The day your baby’s naps cease is often a sad one. It means the end of uninterrupted peace and quiet where you can take some time for yourself or tick off some tasks on the endless list of jobs.
But how do we know it’s time to drop your baby’s day sleep and how do you go about dropping naps?
Toddlers usually drop their day sleep around 2.5-3.5 years of age. During this transition time, it will gradually start to decrease in length. If you find your toddler is still wanting to nap for a long time, but the nap is starting to impact night sleep and encouraging bedtime stalling, then we suggest reducing the nap length down to between 45-60mins.

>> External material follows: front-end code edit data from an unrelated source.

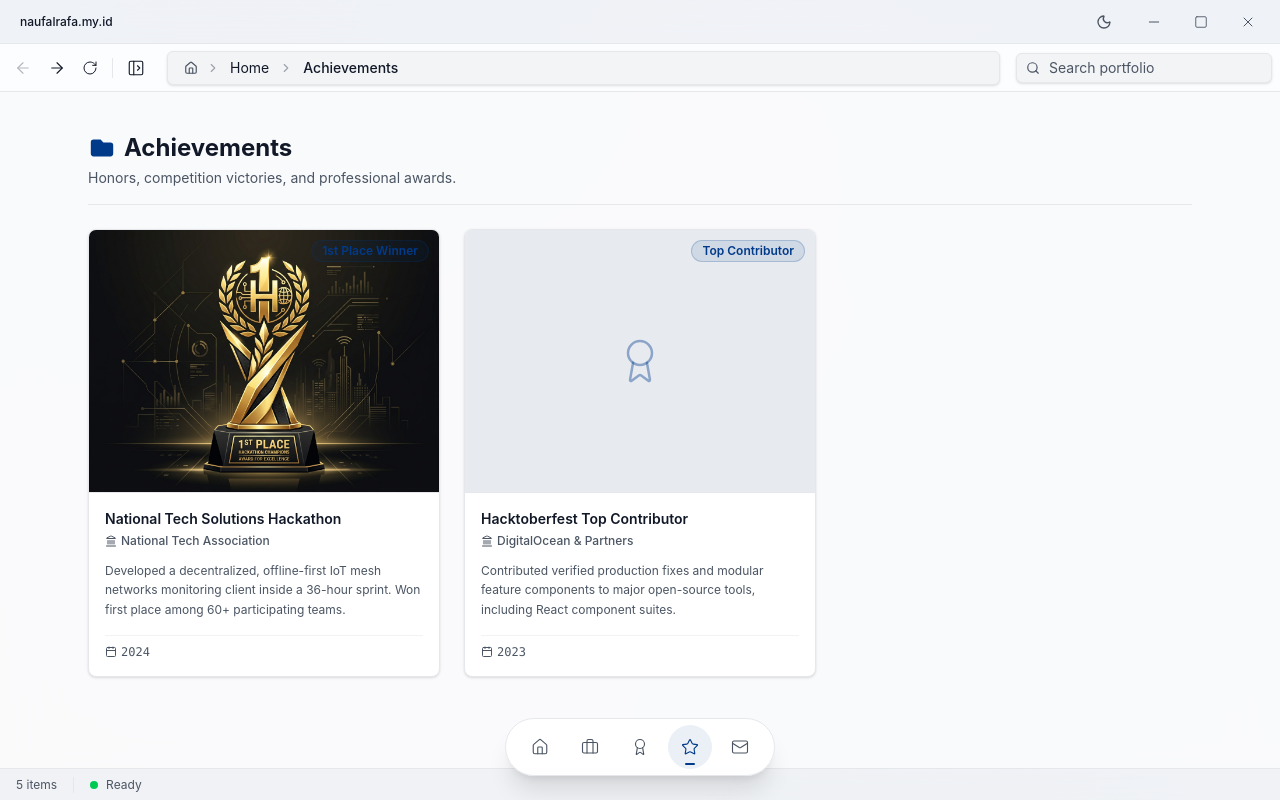
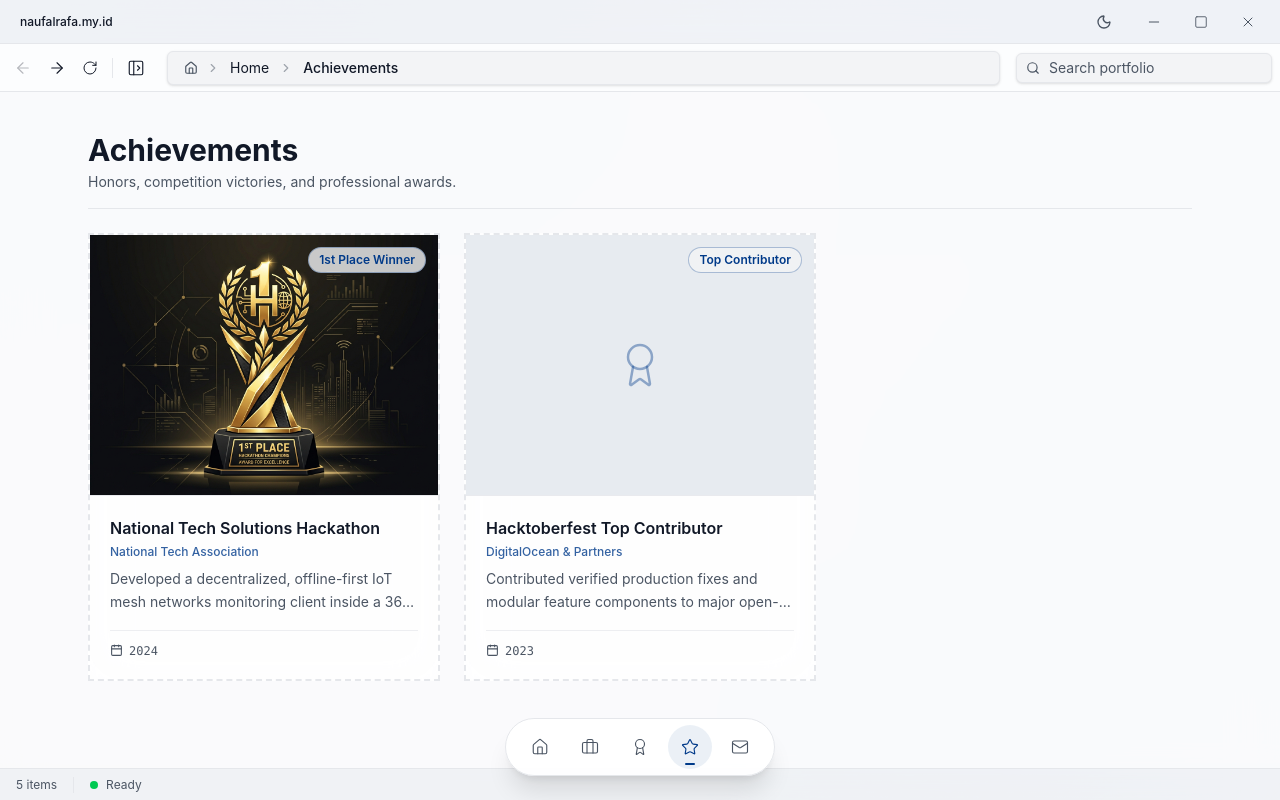
Before and after one commit to Falrafa4/portfolio, a React (Vite) app: page /achievements in a window 1280 px wide. Built offline with nearby package versions, Linux system fonts and the light colour scheme.

Commit message:
feat: adjust style into consistency design

```diff
--- a/src/components/cards/AchievementCard.jsx
+++ b/src/components/cards/AchievementCard.jsx
@@ -2,46 +2,49 @@ import { Award, Calendar, Landmark } from 'lucide-react';
 
 export default function AchievementCard({ achievement }) {
   return (
-    <div className="group flex flex-col bg-surface border border-border rounded-lg overflow-hidden shadow-sm hover:shadow-md hover:border-primary/50 hover:bg-black/10 dark:hover:bg-white/10 transition-all select-none">
+    <div className="group flex flex-col overflow-hidden border-2 border-dashed border-border bg-surface/80 backdrop-blur-xl transition-all hover:-translate-y-1 hover:border-primary/50 select-none">
       {/* Thumbnail or Badge */}
-      <div className="relative aspect-4/3 w-full overflow-hidden bg-background border-b border-border flex items-center justify-center">
+      <div className="relative aspect-4/3 w-full overflow-hidden border-b border-border/70 bg-background flex items-center justify-center">
         {achievement.image ? (
           <img
             src={achievement.image}
             alt={achievement.title}
             loading="lazy"
-            className="w-full h-full object-cover group-hover:scale-[1.02] transition-transform duration-300"
+            className="h-full w-full object-cover transition-transform duration-500 group-hover:scale-105"
           />
         ) : (
-          <div className="w-full h-full flex flex-col items-center justify-center text-text-muted bg-primary/5">
+          <div className="flex h-full w-full flex-col items-center justify-center text-text-muted bg-primary/5">
             <Award size={48} className="text-primary/40 stroke-[1.25]" />
           </div>
         )}
 
         {/* Achievement tag badge */}
-        <span className="absolute top-2.5 right-2.5 text-xs font-semibold px-2.5 py-0.5 rounded-full bg-primary/10 text-primary border border-primary/20 backdrop-blur-sm">
-          {achievement.achievement}
-        </span>
+        {achievement.achievement && (
+          <span className="absolute right-3 top-3 rounded-full border border-primary/30 bg-background/80 px-2.5 py-1 text-xs font-semibold text-primary backdrop-blur-sm">
+            {achievement.achievement}
+          </span>
+        )}
       </div>
 
       {/* Content */}
-      <div className="flex-1 flex flex-col p-4">
-        <h3 className="text-sm font-semibold text-text-main group-hover:text-primary transition-colors line-clamp-1 mb-1">
+      <div className="flex flex-1 flex-col p-5">
+        <h3 className="text-base font-semibold text-text-main group-hover:text-primary transition-colors line-clamp-1 mb-1">
           {achievement.title}
         </h3>
 
-        <div className="flex items-center gap-1 text-xs text-text-muted mb-3 font-medium">
-          <Landmark size={12} />
-          <span>{achievement.organizer}</span>
-        </div>
+        {achievement.organizer && (
+          <span className="text-xs text-primary/80 font-medium mb-2">
+            {achievement.organizer}
+          </span>
+        )}
 
-        <p className="text-xs text-text-muted leading-relaxed line-clamp-3 mb-4">
+        <p className="text-sm text-text-muted leading-relaxed line-clamp-2 mb-4">
           {achievement.description}
         </p>
 
-        <div className="mt-auto pt-2 border-t border-border/50 flex items-center justify-between">
-          <span className="flex items-center gap-1 text-xs text-text-muted font-mono">
-            <Calendar size={12} />
+        <div className="mt-auto flex items-center justify-between pt-3 border-t border-border/70">
+          <span className="flex items-center gap-1.5 text-xs text-text-muted font-mono">
+            <Calendar size={13} />
             {achievement.year}
           </span>
         </div>
--- a/src/pages/Achievements/index.jsx
+++ b/src/pages/Achievements/index.jsx
@@ -53,14 +53,7 @@ export default function Achievements() {
         {/* Folder Header */}
         <div className="mb-6 border-b border-border pb-4 flex flex-col sm:flex-row sm:items-center sm:justify-between gap-4">
           <div>
-            <h1 className="text-2xl font-bold text-text-main flex items-center gap-2">
-              <svg
-                className="w-7 h-7 text-primary"
-                fill="currentColor"
-                viewBox="0 0 20 20"
-              >
-                <path d="M2 6a2 2 0 012-2h5l2 2h5a2 2 0 012 2v6a2 2 0 01-2 2H4a2 2 0 01-2-2V6z" />
-              </svg>
+            <h1 className="text-3xl font-bold text-text-main flex items-center gap-2">
               Achievements
             </h1>
             <p className="text-text-muted mt-1 text-sm">
--- a/src/pages/Contact/index.jsx
+++ b/src/pages/Contact/index.jsx
@@ -1,21 +1,15 @@
 import { Mail, FileText, Download, ExternalLink } from 'lucide-react';
 import contactsData from '../../data/contacts.json';
 import PageTransition from '../../components/common/PageTransition';
+import Button from '../../components/ui/Button';
 
 export default function Contact() {
   return (
     <PageTransition>
       <div className="max-w-3xl mx-auto pb-12">
-        {/* Folder Header */}
+        {/* Header */}
         <div className="mb-8 border-b border-border pb-4">
-          <h1 className="text-2xl font-bold text-text-main flex items-center gap-2">
-            <svg
-              className="w-7 h-7 text-primary"
-              fill="currentColor"
-              viewBox="0 0 20 20"
-            >
-              <path d="M2 6a2 2 0 012-2h5l2 2h5a2 2 0 012 2v6a2 2 0 01-2 2H4a2 2 0 01-2-2V6z" />
-            </svg>
+          <h1 className="text-3xl font-bold text-text-main flex items-center gap-2">
             Contact
           </h1>
           <p className="text-text-muted mt-1 text-sm">
@@ -32,7 +26,7 @@ export default function Contact() {
             {contactsData.email && (
               <a
                 href={`mailto:${contactsData.email}`}
-                className="flex items-center gap-4 p-4 bg-surface border border-border rounded-lg shadow-sm hover:shadow-md hover:border-primary/50 hover:bg-black/10 dark:hover:bg-white/10 transition-all select-none group"
+                className="flex items-center gap-4 p-4 bg-surface/80 border-2 border-dashed border-border backdrop-blur-xl transition-all hover:-translate-y-1 hover:border-primary/50 select-none group"
               >
                 <div className="p-3 bg-background rounded-md text-primary group-hover:bg-primary/10 transition-colors">
                   <Mail size={20} />
@@ -51,7 +45,7 @@ export default function Contact() {
                 href={contactsData.github}
                 target="_blank"
                 rel="noopener noreferrer"
-                className="flex items-center gap-4 p-4 bg-surface border border-border rounded-lg shadow-sm hover:shadow-md hover:border-primary/50 hover:bg-black/10 dark:hover:bg-white/10 transition-all select-none group"
+                className="flex items-center gap-4 p-4 bg-surface/80 border-2 border-dashed border-border backdrop-blur-xl transition-all hover:-translate-y-1 hover:border-primary/50 select-none group"
               >
                 <div className="p-3 bg-background rounded-md text-primary group-hover:bg-primary/10 transition-colors">
                   <svg className="w-5 h-5 fill-current text-text-main" viewBox="0 0 24 24">
@@ -72,7 +66,7 @@ export default function Contact() {
                 href={contactsData.linkedin}
                 target="_blank"
                 rel="noopener noreferrer"
-                className="flex items-center gap-4 p-4 bg-surface border border-border rounded-lg shadow-sm hover:shadow-md hover:border-primary/50 hover:bg-black/10 dark:hover:bg-white/10 transition-all select-none group"
+                className="flex items-center gap-4 p-4 bg-surface/80 border-2 border-dashed border-border backdrop-blur-xl transition-all hover:-translate-y-1 hover:border-primary/50 select-none group"
               >
                 <div className="p-3 bg-background rounded-md text-primary group-hover:bg-primary/10 transition-colors">
                   <svg className="w-5 h-5 fill-current text-text-main" viewBox="0 0 24 24">
@@ -94,7 +88,7 @@ export default function Contact() {
 
             {/* Resume Card */}
             {contactsData.resumeUrl && (
-              <div className="p-6 bg-surface border border-border rounded-lg shadow-sm flex flex-col gap-4">
+              <div className="p-6 bg-surface/80 border-2 border-dashed border-border backdrop-blur-xl flex flex-col gap-4">
                 <div className="flex items-start gap-4">
                   <div className="p-3 bg-primary/5 rounded-md text-primary">
                     <FileText size={24} />
@@ -107,14 +101,14 @@ export default function Contact() {
                   </div>
                 </div>
 
-                <a
+                <Button
                   href={contactsData.resumeUrl}
-                  download
-                  className="mt-2 inline-flex items-center justify-center gap-2 w-full px-4 py-2.5 bg-primary hover:bg-primary-hover text-white text-sm font-semibold rounded-md shadow transition-colors select-none"
+                  variant="primary"
+                  className="mt-2 w-full"
                 >
                   <Download size={16} />
                   Download Resume
-                </a>
+                </Button>
               </div>
             )}
           </div>
```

This is just enough to help them recoup and get through the rest of the day without impacting bedtime.
Then, from here (once you’ve finished commiserating the loss of the nap), some of the best things you can do to help your toddler make this transition to dropping naps completely are:
1. Introduce an earlier bedtime
When dropping naps completely you will need to aim for an earlier bedtime for a couple of weeks as your little one adjusts. It may even be as early as 6pm, and this is ok!
It is better to have an early bedtime than it is to hold them out and have them become overtired and difficult to put down. An overtired toddler is not going to be fun and if you miss that window, they will be bouncing off the walls and more than likely waking super early as a result.
2. Get Busy
With all of your might, try to keep your little one busy in the afternoon so you can avoid them falling asleep on the lounge at 4pm! This is often referred to as a ‘disaster nap’ and if you have experienced it, you will know why.
Even a walk to the park or scooter ride can help drag them out until you come home and give them dinner, which can be earlier, as well as trying to get a tired toddler to eat is a whole other battle!
3. Don’t go cold turkey!
When you first start dropping naps, you may find you need to offer a nap every couple of days as your little one adjusts.
On the days you do have to offer this catch-up nap, try to keep it under an hour so that it doesn’t impact their bedtime or overnight sleep too much. A nap in the car is usually a good option!
4. Swap the Zzzz’s for ‘Quiet Time’
Although your toddler may be refusing their nap, it doesn’t mean they don’t need some downtime in the middle of the day. We suggest offering “quiet” time at the time they usually nap instead. Put some books in their room or cot and have an egg timer as a visual queue for how long rest time needs to last.
If they fall asleep that’s fine. It’s still early enough in the day and it’s a sign they probably still need it.
Using a baby monitor is a great tool that allows you to watch on while they have their quiet time and determine if they are actually looking sleepy and closing their eyes here and there, (as this can be common at this age when fear of missing out sets in) or if they are genuinely ready to drop the nap, without disturbing them and potentially disrupting a trip to la la land!
5. An occasional nap is not the end of the world
If you’re going out on a weekend and are going to be having a late night and know your toddler will need a nap to get them through, you can try for a nap in the car during the day if you can get it.
Sometimes if we don’t ask them “to take a nap” they will fall asleep on their own terms.
As I mentioned above, you will more than likely experience this transition anywhere from 2.5-3.5 years of age (yes that is a big variance) but toddlers are all so different and some are more active than others.
The main thing you want to watch for is that bedtime gets pushed back later and later and your little one is taking longer and longer to fall asleep. Once you notice this, that’s the tell-tale sign that it’s time to start dropping naps.
What to read next
- The 7 Stages of Toddler Naptime
- SLEEP CHARTS: How Much Sleep Do Your Kids REALLY Need?
- The 10 Types of Toddlers Currently Ruling our Worlds
Written by: Kristy Griffiths, CuboAi Ambassador & Infant Sleep Expert